TASK REQUIREMENTS: Search term "submission": work out how many lines of the data below contain it, and answer with that number alone.

LISTED ENTRIES:
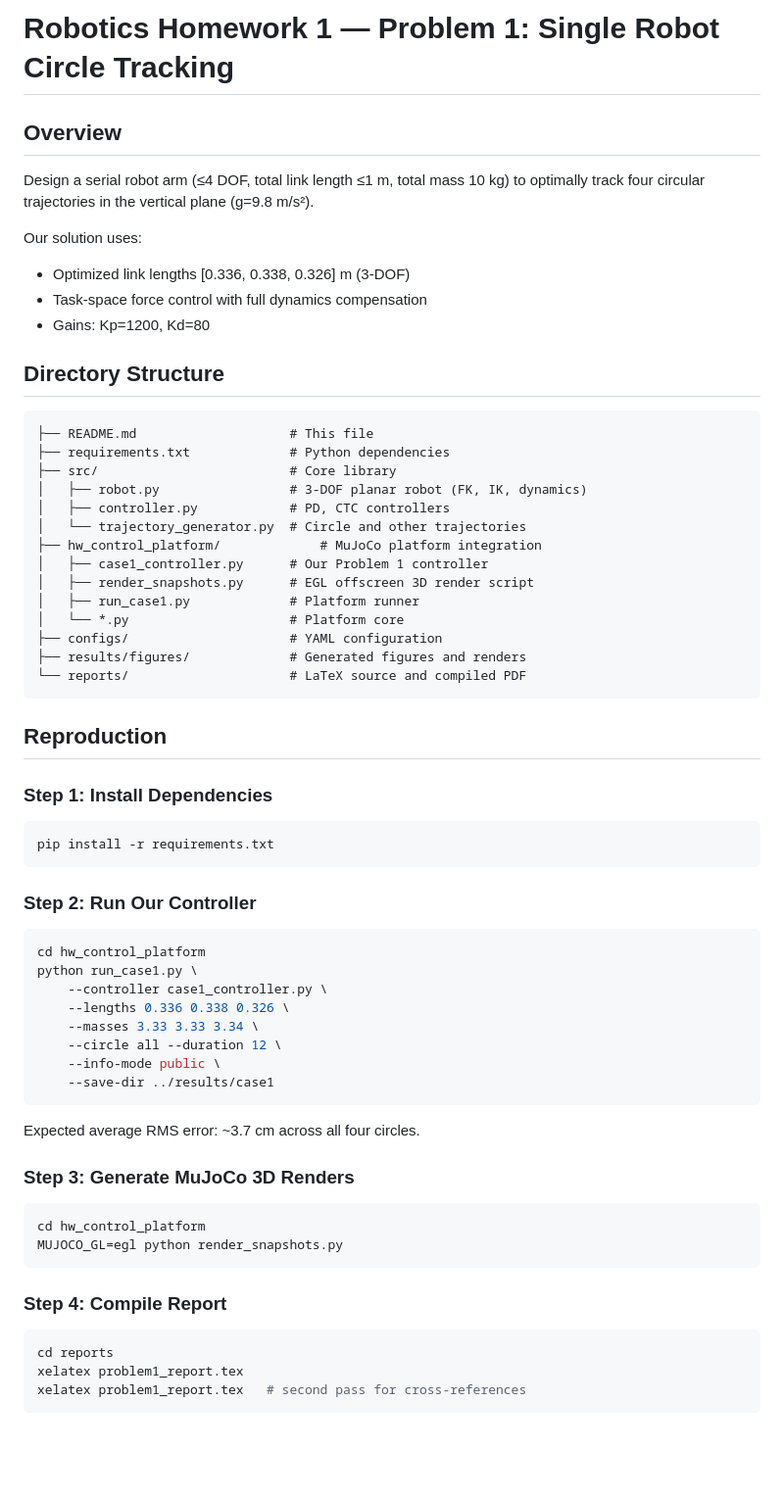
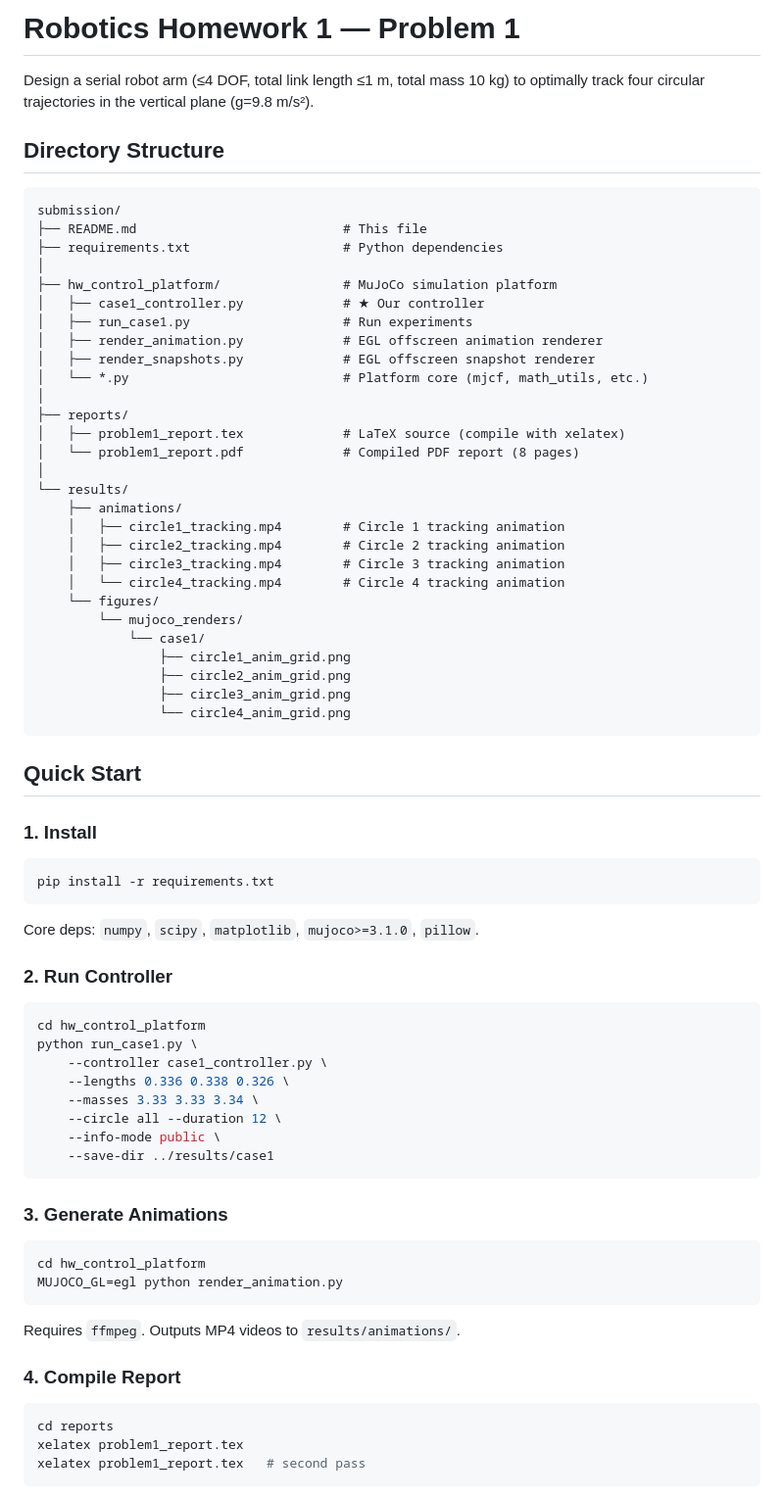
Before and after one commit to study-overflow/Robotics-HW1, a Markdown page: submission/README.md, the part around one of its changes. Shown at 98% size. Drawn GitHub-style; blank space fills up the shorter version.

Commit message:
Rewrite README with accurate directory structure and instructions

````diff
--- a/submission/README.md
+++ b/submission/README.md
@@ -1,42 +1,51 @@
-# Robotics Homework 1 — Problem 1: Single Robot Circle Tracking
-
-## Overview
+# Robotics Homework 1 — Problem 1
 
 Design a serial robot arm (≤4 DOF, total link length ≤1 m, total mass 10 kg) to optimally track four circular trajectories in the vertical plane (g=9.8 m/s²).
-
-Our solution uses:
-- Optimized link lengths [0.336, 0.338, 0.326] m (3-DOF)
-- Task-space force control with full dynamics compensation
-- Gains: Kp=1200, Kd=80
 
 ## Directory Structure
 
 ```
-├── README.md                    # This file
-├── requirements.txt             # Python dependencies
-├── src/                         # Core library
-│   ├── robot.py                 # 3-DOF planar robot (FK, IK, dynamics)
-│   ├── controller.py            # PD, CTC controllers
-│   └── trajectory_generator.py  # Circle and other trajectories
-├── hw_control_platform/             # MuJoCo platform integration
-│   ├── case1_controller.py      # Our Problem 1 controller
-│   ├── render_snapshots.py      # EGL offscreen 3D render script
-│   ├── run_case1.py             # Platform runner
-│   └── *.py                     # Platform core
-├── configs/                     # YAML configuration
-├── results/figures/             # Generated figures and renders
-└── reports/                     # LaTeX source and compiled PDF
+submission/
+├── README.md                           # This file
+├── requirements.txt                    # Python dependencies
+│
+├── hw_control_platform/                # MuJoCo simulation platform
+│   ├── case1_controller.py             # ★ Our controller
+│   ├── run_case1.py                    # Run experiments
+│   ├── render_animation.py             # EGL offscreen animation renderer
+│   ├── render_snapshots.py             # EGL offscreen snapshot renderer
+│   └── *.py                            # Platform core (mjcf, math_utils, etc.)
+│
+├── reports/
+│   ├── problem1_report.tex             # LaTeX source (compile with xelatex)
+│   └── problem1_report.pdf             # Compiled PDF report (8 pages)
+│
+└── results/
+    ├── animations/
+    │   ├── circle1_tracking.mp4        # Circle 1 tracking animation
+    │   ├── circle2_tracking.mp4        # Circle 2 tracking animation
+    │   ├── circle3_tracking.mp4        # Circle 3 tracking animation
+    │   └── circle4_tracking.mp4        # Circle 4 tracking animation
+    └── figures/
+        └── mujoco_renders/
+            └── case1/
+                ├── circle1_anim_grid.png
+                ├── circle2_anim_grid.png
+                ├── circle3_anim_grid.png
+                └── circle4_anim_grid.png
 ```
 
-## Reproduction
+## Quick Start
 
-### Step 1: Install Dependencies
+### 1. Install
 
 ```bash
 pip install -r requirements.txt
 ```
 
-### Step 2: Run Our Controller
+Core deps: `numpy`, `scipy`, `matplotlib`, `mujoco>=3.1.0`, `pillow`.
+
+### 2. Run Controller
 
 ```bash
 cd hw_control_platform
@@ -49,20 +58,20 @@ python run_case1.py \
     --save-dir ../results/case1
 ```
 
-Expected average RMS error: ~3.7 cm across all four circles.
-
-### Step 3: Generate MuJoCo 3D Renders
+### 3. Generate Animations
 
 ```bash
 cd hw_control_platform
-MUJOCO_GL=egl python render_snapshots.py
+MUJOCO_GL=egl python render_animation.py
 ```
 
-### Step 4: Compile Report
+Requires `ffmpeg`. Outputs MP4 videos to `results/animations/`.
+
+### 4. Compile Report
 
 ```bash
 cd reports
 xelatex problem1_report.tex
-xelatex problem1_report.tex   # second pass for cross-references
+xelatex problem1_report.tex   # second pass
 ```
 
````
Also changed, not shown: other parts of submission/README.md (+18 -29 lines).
* * *
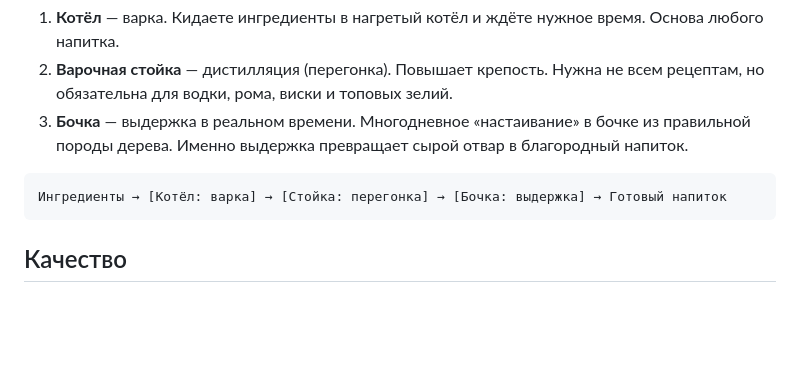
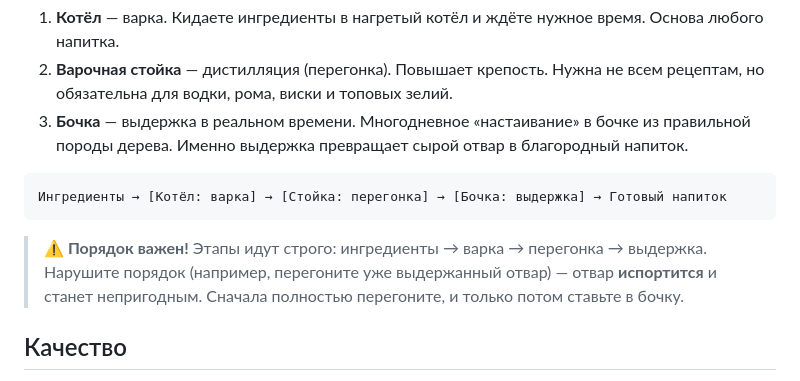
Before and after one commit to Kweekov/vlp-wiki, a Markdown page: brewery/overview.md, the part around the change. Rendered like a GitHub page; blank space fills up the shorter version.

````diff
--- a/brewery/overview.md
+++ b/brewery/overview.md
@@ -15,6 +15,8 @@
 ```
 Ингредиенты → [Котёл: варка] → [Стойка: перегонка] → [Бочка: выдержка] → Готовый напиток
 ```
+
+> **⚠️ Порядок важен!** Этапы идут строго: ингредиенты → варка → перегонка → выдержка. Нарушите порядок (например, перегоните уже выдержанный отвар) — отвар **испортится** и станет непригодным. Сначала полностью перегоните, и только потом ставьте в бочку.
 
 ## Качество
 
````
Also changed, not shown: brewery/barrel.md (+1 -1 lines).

TASK ANSWER: 5